◆ **WHAT YOU SHOULD DO**:
For every line in the records below that contains the word "guido", add one to a count, and report only that count.

◆ **Extracted data entries**:
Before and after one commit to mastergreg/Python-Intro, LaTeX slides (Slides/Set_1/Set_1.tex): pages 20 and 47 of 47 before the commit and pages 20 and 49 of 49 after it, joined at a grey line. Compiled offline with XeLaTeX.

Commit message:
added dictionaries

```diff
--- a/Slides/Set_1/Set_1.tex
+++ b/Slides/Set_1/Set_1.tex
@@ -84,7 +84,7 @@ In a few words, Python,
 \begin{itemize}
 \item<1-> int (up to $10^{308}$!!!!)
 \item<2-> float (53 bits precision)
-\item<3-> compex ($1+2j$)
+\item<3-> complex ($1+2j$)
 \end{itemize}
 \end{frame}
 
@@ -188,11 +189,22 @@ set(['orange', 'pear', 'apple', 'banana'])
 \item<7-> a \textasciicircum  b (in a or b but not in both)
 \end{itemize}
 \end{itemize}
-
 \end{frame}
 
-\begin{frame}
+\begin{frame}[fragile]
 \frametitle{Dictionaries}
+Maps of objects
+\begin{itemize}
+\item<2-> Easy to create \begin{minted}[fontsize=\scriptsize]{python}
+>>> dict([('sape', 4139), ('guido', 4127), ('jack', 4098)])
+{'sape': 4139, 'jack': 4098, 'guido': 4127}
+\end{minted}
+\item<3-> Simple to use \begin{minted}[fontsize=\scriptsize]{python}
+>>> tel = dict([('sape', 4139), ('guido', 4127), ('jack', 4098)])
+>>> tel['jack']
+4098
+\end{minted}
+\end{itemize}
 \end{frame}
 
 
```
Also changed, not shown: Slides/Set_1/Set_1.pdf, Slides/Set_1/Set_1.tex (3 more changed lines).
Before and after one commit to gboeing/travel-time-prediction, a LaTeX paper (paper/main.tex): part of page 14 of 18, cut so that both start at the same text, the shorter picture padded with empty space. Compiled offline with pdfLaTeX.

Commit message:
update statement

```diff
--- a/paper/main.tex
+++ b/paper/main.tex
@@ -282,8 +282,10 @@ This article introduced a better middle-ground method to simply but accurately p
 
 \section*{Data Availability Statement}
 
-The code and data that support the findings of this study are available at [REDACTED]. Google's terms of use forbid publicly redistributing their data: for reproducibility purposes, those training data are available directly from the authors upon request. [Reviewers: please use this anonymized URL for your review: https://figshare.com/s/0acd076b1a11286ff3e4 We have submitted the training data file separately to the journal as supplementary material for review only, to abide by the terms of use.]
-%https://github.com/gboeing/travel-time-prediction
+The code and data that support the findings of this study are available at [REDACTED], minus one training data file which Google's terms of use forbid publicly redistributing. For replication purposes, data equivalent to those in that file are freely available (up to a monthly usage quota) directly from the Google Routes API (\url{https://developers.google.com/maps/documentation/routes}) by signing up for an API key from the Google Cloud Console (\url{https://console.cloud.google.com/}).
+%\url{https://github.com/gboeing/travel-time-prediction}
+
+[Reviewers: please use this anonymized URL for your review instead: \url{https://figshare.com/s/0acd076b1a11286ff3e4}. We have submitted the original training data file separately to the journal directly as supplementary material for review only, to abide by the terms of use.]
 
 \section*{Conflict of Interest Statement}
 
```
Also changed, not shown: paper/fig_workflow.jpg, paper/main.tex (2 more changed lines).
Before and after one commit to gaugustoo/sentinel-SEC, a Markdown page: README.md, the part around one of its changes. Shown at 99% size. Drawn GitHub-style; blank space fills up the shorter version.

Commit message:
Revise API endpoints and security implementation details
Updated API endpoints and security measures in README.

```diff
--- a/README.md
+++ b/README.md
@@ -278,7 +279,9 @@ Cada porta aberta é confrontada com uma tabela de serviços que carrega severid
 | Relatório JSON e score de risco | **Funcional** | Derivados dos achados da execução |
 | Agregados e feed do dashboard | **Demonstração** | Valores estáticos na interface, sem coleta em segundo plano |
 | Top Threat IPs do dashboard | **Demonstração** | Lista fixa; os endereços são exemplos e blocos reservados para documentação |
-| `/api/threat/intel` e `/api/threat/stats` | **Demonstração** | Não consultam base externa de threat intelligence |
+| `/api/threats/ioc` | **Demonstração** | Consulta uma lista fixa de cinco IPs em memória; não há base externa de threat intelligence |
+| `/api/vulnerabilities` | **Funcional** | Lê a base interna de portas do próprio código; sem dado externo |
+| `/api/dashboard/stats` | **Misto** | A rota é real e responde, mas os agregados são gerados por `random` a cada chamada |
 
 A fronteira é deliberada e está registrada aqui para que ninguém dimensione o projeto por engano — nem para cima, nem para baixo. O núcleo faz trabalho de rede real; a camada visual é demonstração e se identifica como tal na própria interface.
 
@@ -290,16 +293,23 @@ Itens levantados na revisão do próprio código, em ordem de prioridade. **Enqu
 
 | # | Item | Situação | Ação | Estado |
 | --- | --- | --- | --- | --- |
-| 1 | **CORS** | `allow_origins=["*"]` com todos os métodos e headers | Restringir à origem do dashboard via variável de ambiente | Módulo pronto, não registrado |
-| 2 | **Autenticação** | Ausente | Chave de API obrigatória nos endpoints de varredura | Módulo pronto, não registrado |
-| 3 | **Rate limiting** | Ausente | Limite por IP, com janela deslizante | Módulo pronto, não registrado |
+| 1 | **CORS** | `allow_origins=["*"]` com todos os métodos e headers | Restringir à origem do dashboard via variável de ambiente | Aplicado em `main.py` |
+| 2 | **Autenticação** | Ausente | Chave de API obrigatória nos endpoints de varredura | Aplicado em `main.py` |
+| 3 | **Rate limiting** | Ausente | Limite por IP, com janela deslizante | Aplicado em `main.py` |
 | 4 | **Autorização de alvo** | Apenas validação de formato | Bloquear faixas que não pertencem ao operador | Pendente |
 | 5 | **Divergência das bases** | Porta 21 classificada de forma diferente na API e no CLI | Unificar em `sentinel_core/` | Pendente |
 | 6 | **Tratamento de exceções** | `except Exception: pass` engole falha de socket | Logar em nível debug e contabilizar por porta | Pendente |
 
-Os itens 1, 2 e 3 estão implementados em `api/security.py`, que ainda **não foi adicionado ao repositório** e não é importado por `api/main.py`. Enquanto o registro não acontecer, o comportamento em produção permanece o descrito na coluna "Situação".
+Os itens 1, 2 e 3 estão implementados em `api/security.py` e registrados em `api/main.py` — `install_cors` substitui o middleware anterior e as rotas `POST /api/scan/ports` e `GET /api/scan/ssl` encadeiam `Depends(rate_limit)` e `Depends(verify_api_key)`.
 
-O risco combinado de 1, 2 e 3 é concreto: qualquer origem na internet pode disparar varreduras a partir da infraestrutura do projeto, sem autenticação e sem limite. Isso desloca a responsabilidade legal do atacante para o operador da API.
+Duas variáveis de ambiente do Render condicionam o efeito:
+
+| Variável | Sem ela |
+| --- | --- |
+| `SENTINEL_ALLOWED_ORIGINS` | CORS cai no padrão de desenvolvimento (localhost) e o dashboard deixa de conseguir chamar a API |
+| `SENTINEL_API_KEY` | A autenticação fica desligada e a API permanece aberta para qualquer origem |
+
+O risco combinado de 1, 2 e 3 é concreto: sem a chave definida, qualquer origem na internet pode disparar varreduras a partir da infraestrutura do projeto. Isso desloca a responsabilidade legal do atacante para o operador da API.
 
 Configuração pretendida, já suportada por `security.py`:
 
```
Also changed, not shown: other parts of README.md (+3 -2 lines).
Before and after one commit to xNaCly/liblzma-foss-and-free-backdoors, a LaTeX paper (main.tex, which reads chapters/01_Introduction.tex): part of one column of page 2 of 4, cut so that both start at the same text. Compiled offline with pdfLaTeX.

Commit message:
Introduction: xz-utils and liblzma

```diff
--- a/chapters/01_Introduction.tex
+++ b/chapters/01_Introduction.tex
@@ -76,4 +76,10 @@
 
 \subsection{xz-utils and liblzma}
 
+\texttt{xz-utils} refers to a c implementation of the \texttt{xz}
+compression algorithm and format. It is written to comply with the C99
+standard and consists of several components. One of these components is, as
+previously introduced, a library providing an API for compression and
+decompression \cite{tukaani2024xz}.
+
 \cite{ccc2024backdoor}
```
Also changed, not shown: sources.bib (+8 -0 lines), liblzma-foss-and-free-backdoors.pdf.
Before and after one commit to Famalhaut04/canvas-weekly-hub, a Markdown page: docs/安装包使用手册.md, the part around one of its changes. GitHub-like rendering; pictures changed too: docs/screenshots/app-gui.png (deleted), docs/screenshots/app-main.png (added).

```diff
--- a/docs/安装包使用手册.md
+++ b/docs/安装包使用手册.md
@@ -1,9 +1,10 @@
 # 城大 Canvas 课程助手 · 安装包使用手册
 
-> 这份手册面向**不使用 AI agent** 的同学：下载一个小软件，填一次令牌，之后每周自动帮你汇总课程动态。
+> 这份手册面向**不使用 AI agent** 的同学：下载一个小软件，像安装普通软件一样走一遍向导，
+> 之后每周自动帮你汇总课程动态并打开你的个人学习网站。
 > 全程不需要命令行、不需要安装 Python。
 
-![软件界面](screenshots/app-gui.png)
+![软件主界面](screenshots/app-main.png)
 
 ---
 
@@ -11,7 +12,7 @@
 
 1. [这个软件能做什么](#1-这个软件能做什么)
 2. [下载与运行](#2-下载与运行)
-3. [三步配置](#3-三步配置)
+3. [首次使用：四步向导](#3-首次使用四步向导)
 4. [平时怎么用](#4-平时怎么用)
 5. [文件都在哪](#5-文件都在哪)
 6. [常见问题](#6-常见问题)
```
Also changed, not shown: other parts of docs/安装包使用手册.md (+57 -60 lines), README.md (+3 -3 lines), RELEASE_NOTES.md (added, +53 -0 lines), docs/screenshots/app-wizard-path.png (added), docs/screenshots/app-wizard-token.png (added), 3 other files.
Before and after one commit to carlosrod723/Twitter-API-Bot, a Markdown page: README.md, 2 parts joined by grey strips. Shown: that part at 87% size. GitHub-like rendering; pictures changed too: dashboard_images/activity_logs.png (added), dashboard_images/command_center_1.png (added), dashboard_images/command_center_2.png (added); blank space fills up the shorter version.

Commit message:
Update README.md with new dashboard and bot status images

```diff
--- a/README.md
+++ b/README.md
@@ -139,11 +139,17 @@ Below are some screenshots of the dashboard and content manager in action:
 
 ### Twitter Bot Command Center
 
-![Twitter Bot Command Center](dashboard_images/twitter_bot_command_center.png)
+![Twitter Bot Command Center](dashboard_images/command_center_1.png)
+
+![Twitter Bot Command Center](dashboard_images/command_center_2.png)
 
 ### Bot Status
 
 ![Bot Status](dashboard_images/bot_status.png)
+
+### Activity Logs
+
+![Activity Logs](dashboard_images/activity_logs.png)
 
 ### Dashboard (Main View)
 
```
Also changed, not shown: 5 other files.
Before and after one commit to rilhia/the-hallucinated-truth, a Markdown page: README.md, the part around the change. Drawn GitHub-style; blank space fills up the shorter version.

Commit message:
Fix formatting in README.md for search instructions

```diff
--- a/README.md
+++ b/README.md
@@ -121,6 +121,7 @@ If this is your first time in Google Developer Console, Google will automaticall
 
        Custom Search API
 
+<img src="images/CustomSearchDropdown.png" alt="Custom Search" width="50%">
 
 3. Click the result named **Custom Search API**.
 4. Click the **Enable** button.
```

◆ **ANSWER BELOW**:
3